Task directions - In this exercise, write out the data word for word and leave every image out.

Version comparison data:

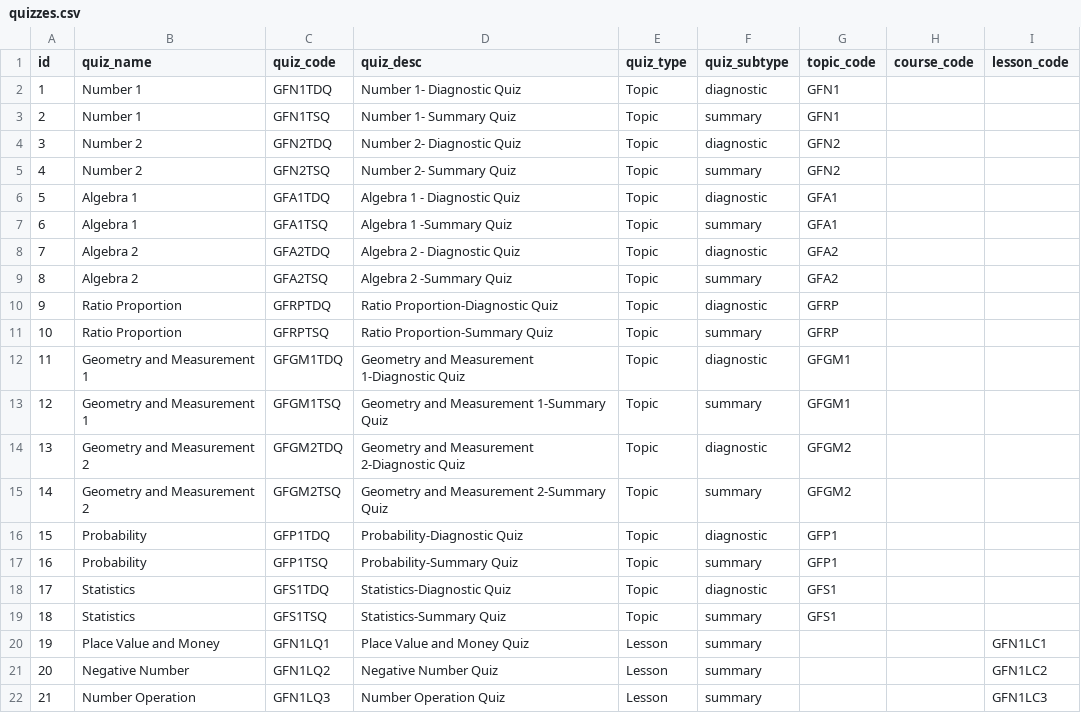
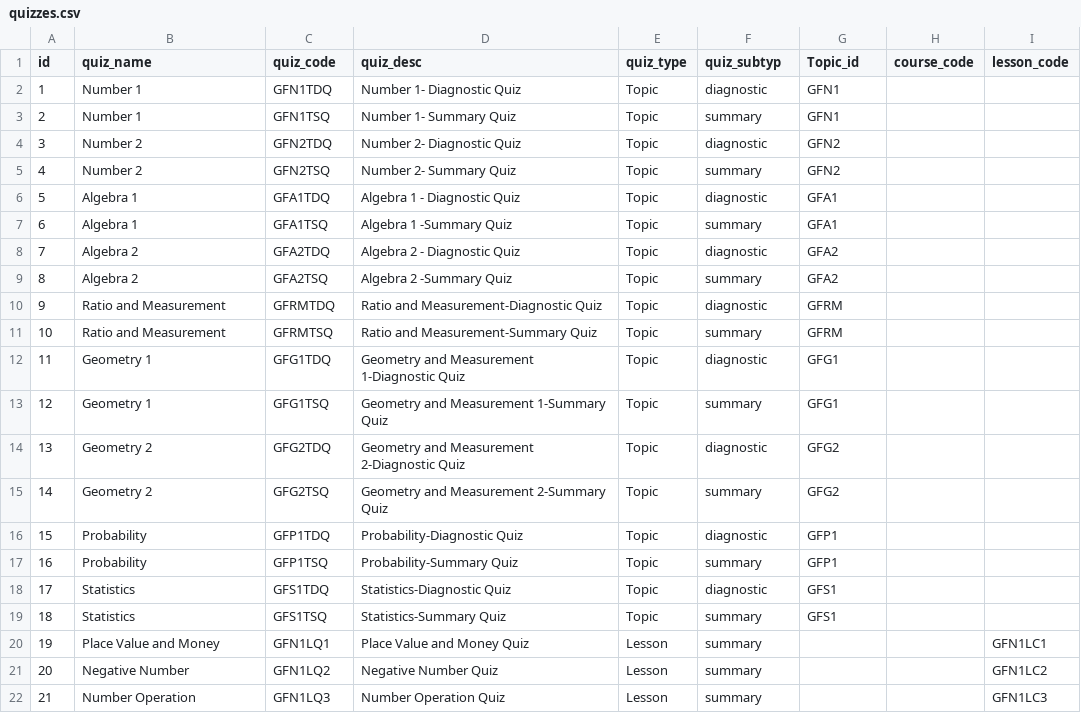
Before and after one commit to zaktecsolutions/mathstutorhelp, a CSV file: storage/app/seeders/quizzes.csv, drawn as a sheet; only a part is shown.

Commit message:
Update quizzes.csv

```diff
--- a/storage/app/seeders/quizzes.csv
+++ b/storage/app/seeders/quizzes.csv
@@ -1,2 +1,2 @@
-id,quiz_name,quiz_code,quiz_desc,quiz_type,quiz_subtype,topic_code,course_code,lesson_code
+id      ,quiz_name,quiz_code,quiz_desc,quiz_type,quiz_subtyp,Topic_id,course_code,lesson_code
 1,Number 1,GFN1TDQ,Number 1- Diagnostic Quiz,Topic,diagnostic ,GFN1,,
@@ -9,8 +9,8 @@
 8,Algebra 2,GFA2TSQ,Algebra 2 -Summary Quiz,Topic, summary,GFA2,,
-9,Ratio Proportion,GFRPTDQ,Ratio Proportion-Diagnostic Quiz,Topic,diagnostic ,GFRP,,
-10,Ratio Proportion,GFRPTSQ,Ratio Proportion-Summary Quiz,Topic, summary,GFRP,,
-11,Geometry and Measurement 1,GFGM1TDQ,Geometry and Measurement 1-Diagnostic Quiz,Topic, diagnostic ,GFGM1,,
-12,Geometry and Measurement 1,GFGM1TSQ,Geometry and Measurement 1-Summary Quiz,Topic, summary,GFGM1,,
-13,Geometry and Measurement 2,GFGM2TDQ,Geometry and Measurement 2-Diagnostic Quiz,Topic, diagnostic ,GFGM2,,
-14,Geometry and Measurement 2,GFGM2TSQ,Geometry and Measurement 2-Summary Quiz,Topic, summary,GFGM2,,
+9,Ratio and Measurement,GFRMTDQ,Ratio and Measurement-Diagnostic Quiz,Topic,diagnostic ,GFRM,,
+10,Ratio and Measurement,GFRMTSQ,Ratio and Measurement-Summary Quiz,Topic, summary,GFRM,,
+11,Geometry 1,GFG1TDQ,Geometry and Measurement 1-Diagnostic Quiz,Topic, diagnostic ,GFG1,,
+12,Geometry 1,GFG1TSQ,Geometry and Measurement 1-Summary Quiz,Topic, summary,GFG1,,
+13,Geometry 2,GFG2TDQ,Geometry and Measurement 2-Diagnostic Quiz,Topic, diagnostic ,GFG2,,
+14,Geometry 2,GFG2TSQ,Geometry and Measurement 2-Summary Quiz,Topic, summary,GFG2,,
 15,Probability,GFP1TDQ,Probability-Diagnostic Quiz,Topic, diagnostic ,GFP1,,
```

Output below -
Before and after one commit to zaktecsolutions/mathstutorhelp, a CSV file: storage/app/seeders/quizzes.csv, drawn as a sheet; only a part is shown.

Commit message:
Update quizzes.csv

```diff
--- a/storage/app/seeders/quizzes.csv
+++ b/storage/app/seeders/quizzes.csv
@@ -1,2 +1,2 @@
-id,quiz_name,quiz_code,quiz_desc,quiz_type,quiz_subtype,topic_code,course_code,lesson_code
+id      ,quiz_name,quiz_code,quiz_desc,quiz_type,quiz_subtyp,Topic_id,course_code,lesson_code
 1,Number 1,GFN1TDQ,Number 1- Diagnostic Quiz,Topic,diagnostic ,GFN1,,
@@ -9,8 +9,8 @@
 8,Algebra 2,GFA2TSQ,Algebra 2 -Summary Quiz,Topic, summary,GFA2,,
-9,Ratio Proportion,GFRPTDQ,Ratio Proportion-Diagnostic Quiz,Topic,diagnostic ,GFRP,,
-10,Ratio Proportion,GFRPTSQ,Ratio Proportion-Summary Quiz,Topic, summary,GFRP,,
-11,Geometry and Measurement 1,GFGM1TDQ,Geometry and Measurement 1-Diagnostic Quiz,Topic, diagnostic ,GFGM1,,
-12,Geometry and Measurement 1,GFGM1TSQ,Geometry and Measurement 1-Summary Quiz,Topic, summary,GFGM1,,
-13,Geometry and Measurement 2,GFGM2TDQ,Geometry and Measurement 2-Diagnostic Quiz,Topic, diagnostic ,GFGM2,,
-14,Geometry and Measurement 2,GFGM2TSQ,Geometry and Measurement 2-Summary Quiz,Topic, summary,GFGM2,,
+9,Ratio and Measurement,GFRMTDQ,Ratio and Measurement-Diagnostic Quiz,Topic,diagnostic ,GFRM,,
+10,Ratio and Measurement,GFRMTSQ,Ratio and Measurement-Summary Quiz,Topic, summary,GFRM,,
+11,Geometry 1,GFG1TDQ,Geometry and Measurement 1-Diagnostic Quiz,Topic, diagnostic ,GFG1,,
+12,Geometry 1,GFG1TSQ,Geometry and Measurement 1-Summary Quiz,Topic, summary,GFG1,,
+13,Geometry 2,GFG2TDQ,Geometry and Measurement 2-Diagnostic Quiz,Topic, diagnostic ,GFG2,,
+14,Geometry 2,GFG2TSQ,Geometry and Measurement 2-Summary Quiz,Topic, summary,GFG2,,
 15,Probability,GFP1TDQ,Probability-Diagnostic Quiz,Topic, diagnostic ,GFP1,,
```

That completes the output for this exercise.